Another great example of this is the headquarters of the Union of Romanian Architects. Under communist rule, this building was the former headquarters for Department 5 (communist Romania's version of the KGB). It was damaged in the revolution and fixed up with a design so modern people call it The Jar or The Cyborg.
There are still plenty of cool old buildings, though, like Cretsulescu Church, located right next to Revolution Square. It was built at the behest of the daughter of a Wallachian prince in 1724 and was on the list of buildings to be destroyed during the Ceaușescu regime, but somehow made it through intact.
Another building that made it through the communist regime is one of the coolest building in the city—the Romanian Athenaeum.
For a long time (since 1888), the Athenaeum had been the city's main concert hall. During communist rule, many of the paintings and frescoes in Bucharest's churches and older buildings were destroyed or plastered over. But, for some reason, the interior Athenaeum was spared. Instead, the paintings were only covered up with draperies. We didn't go inside to see it, but by all accounts, it's a beautiful sight.
There are also a number of old Romania castles in Bucharest, many of which have been re-purposed into museums or even casinos. One, in particular, was decorated with gilded status and stonework, but no one lived there as the owner was spending a little time in jail for some sort of money-based illegal activity. Still other castles were were all but deserted. Alexandra led us down some side streets where we saw some fantastic old castles that were in a sorry state
We ended the day at the famous Hotel Capsa, where the famous and elite of Europe went to play in the 19th century. We were there, however, to visit the Casa Capsa sweet shop next door and try some of their famous confections they create there. Naturally, they were delicious.
As the day wound down to an end, we got a tutorial in how to use the Bucharest Metro (pretty much like any other Metro) and rode it back to our B&B, tired, a little damp, and still full for out lunch at Caru' Cu Bere.

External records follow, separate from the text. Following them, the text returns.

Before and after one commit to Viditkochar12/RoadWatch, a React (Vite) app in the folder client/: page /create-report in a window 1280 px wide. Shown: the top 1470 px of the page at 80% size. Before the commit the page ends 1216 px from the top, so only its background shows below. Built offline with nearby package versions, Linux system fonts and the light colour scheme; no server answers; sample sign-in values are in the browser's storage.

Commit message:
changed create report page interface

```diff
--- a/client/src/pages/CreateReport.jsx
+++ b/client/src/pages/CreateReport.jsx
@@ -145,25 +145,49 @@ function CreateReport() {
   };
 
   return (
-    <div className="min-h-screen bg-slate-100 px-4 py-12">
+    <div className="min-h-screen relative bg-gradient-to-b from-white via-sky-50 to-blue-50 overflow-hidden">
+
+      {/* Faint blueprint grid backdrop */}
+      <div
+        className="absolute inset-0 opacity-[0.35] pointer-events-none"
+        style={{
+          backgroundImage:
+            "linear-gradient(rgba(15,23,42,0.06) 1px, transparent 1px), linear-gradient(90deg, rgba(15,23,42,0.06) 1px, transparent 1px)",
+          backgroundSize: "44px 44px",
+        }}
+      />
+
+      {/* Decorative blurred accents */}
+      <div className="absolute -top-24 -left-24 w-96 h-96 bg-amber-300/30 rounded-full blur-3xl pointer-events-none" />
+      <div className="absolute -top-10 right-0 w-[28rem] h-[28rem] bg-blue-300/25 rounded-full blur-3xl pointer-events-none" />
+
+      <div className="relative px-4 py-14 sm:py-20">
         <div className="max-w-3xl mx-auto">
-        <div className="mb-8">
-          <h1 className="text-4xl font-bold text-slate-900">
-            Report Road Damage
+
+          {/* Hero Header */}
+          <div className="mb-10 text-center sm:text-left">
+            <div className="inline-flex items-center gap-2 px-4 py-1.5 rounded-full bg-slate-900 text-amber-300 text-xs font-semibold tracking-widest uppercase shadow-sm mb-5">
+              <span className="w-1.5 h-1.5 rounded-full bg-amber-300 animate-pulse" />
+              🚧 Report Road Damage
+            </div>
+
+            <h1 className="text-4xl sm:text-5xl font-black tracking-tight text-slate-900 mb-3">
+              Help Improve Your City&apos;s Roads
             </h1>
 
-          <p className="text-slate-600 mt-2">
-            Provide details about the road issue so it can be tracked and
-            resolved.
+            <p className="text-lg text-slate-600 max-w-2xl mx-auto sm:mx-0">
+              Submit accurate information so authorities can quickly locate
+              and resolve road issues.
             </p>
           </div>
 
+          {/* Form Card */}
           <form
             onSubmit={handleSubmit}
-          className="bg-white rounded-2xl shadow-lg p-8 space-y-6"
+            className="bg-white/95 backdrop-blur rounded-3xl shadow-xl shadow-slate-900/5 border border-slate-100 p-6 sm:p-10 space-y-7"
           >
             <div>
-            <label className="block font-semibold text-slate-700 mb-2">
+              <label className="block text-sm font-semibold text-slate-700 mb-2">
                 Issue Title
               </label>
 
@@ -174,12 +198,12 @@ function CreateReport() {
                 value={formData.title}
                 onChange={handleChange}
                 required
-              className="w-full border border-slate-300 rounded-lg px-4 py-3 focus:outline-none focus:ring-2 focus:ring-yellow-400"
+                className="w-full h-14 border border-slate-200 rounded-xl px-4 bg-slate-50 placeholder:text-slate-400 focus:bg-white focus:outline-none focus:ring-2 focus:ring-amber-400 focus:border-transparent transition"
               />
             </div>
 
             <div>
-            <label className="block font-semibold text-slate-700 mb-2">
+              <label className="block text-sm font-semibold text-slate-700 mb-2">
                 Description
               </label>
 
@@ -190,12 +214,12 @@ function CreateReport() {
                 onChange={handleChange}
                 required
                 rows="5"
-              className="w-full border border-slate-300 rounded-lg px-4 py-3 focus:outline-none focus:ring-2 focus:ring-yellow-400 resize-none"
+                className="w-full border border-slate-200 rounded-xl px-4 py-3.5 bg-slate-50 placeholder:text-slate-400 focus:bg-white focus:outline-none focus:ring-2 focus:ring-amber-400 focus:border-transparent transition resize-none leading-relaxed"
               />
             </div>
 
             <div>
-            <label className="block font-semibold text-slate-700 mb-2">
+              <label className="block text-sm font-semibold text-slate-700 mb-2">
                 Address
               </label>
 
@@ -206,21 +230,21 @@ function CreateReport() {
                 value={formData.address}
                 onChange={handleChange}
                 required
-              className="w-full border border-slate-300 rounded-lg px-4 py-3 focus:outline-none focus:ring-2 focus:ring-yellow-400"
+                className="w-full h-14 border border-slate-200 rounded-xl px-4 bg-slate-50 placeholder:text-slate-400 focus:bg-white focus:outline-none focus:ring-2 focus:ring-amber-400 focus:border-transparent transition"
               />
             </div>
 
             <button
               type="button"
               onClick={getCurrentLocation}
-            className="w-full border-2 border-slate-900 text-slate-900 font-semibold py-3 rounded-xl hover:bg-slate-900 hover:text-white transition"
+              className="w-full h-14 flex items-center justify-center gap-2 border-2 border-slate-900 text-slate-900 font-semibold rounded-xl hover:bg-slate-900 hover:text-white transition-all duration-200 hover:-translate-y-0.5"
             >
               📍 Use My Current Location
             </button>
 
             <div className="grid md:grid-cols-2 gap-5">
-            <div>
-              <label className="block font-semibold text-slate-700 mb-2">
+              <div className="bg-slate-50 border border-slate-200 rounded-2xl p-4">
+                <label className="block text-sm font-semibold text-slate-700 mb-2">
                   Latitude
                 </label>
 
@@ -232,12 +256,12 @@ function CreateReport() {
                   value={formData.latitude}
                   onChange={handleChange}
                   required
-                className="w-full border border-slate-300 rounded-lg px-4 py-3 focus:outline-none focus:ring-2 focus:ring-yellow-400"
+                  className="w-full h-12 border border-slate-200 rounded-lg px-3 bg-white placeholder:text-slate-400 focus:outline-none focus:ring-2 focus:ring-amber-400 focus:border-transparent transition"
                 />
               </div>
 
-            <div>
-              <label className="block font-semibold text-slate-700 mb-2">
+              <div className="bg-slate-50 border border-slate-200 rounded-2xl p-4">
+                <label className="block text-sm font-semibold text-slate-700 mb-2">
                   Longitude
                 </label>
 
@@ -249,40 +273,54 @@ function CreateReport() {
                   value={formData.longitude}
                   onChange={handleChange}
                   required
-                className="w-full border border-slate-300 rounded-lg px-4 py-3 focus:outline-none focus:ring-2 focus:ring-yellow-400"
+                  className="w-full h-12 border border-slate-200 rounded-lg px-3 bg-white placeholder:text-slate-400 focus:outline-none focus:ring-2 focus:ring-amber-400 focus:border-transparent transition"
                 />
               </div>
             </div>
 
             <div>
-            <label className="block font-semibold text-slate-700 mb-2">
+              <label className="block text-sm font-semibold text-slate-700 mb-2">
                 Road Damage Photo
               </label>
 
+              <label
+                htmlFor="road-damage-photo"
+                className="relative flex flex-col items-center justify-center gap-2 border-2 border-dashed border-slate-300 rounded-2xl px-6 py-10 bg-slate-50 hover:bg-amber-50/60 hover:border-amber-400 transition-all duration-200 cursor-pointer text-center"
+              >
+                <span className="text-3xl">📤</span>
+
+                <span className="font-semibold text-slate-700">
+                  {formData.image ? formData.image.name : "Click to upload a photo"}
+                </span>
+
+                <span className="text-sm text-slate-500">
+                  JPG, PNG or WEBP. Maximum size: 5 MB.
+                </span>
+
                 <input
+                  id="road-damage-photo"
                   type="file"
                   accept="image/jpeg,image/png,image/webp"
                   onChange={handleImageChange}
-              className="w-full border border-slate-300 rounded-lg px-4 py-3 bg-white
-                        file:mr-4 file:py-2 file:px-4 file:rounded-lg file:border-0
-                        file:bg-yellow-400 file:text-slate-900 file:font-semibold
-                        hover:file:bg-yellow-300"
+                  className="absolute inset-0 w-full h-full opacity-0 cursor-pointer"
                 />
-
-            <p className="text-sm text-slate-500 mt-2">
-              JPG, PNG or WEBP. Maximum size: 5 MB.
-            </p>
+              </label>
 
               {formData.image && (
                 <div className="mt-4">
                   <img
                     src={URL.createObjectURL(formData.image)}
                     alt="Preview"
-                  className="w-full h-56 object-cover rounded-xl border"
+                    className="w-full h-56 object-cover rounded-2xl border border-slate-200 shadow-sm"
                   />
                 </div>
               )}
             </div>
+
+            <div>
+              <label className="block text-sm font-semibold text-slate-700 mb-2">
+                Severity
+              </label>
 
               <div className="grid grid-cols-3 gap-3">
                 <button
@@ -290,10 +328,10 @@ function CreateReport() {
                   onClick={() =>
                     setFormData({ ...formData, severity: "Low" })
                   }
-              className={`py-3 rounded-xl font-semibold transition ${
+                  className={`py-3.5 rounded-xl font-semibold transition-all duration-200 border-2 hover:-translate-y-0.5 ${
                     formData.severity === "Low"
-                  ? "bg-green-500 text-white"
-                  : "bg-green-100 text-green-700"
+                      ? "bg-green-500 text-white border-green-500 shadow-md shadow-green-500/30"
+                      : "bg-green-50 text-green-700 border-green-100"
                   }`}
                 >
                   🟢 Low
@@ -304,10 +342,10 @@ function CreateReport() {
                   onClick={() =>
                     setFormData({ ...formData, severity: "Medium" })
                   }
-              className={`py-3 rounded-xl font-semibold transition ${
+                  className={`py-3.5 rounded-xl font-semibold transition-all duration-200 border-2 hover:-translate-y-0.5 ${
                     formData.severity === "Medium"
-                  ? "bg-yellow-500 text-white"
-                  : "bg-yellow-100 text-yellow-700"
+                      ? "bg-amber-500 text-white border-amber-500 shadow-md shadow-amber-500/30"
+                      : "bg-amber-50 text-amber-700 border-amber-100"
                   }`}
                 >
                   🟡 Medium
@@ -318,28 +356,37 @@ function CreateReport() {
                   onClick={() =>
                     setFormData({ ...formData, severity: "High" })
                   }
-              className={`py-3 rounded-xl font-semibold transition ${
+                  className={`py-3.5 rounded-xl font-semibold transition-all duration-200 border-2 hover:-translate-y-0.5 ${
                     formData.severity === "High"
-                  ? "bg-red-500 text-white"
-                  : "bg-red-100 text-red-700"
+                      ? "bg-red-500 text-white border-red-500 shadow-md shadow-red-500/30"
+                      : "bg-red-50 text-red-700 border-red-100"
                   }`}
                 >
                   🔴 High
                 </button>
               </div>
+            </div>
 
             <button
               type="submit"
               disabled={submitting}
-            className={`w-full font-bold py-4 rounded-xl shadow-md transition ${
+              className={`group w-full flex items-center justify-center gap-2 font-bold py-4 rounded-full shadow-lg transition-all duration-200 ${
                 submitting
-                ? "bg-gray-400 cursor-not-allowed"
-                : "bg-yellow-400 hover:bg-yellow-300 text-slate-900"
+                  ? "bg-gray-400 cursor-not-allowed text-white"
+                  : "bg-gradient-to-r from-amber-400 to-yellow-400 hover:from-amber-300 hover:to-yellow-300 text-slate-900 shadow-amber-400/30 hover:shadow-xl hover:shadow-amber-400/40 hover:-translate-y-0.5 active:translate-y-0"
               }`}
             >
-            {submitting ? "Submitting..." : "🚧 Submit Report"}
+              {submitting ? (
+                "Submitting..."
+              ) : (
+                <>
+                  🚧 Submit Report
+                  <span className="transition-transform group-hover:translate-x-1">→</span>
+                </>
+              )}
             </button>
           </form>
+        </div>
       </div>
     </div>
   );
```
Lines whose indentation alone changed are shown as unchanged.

Our tour from Alexandra of Roaring Romania (RoRo) was fantastic. If you're traveling to Bucharest and would like to see some great sights and learn about Romania's history, both its distant past and recent turbulent transition to democracy, consider booking a tour with Roaring Romania.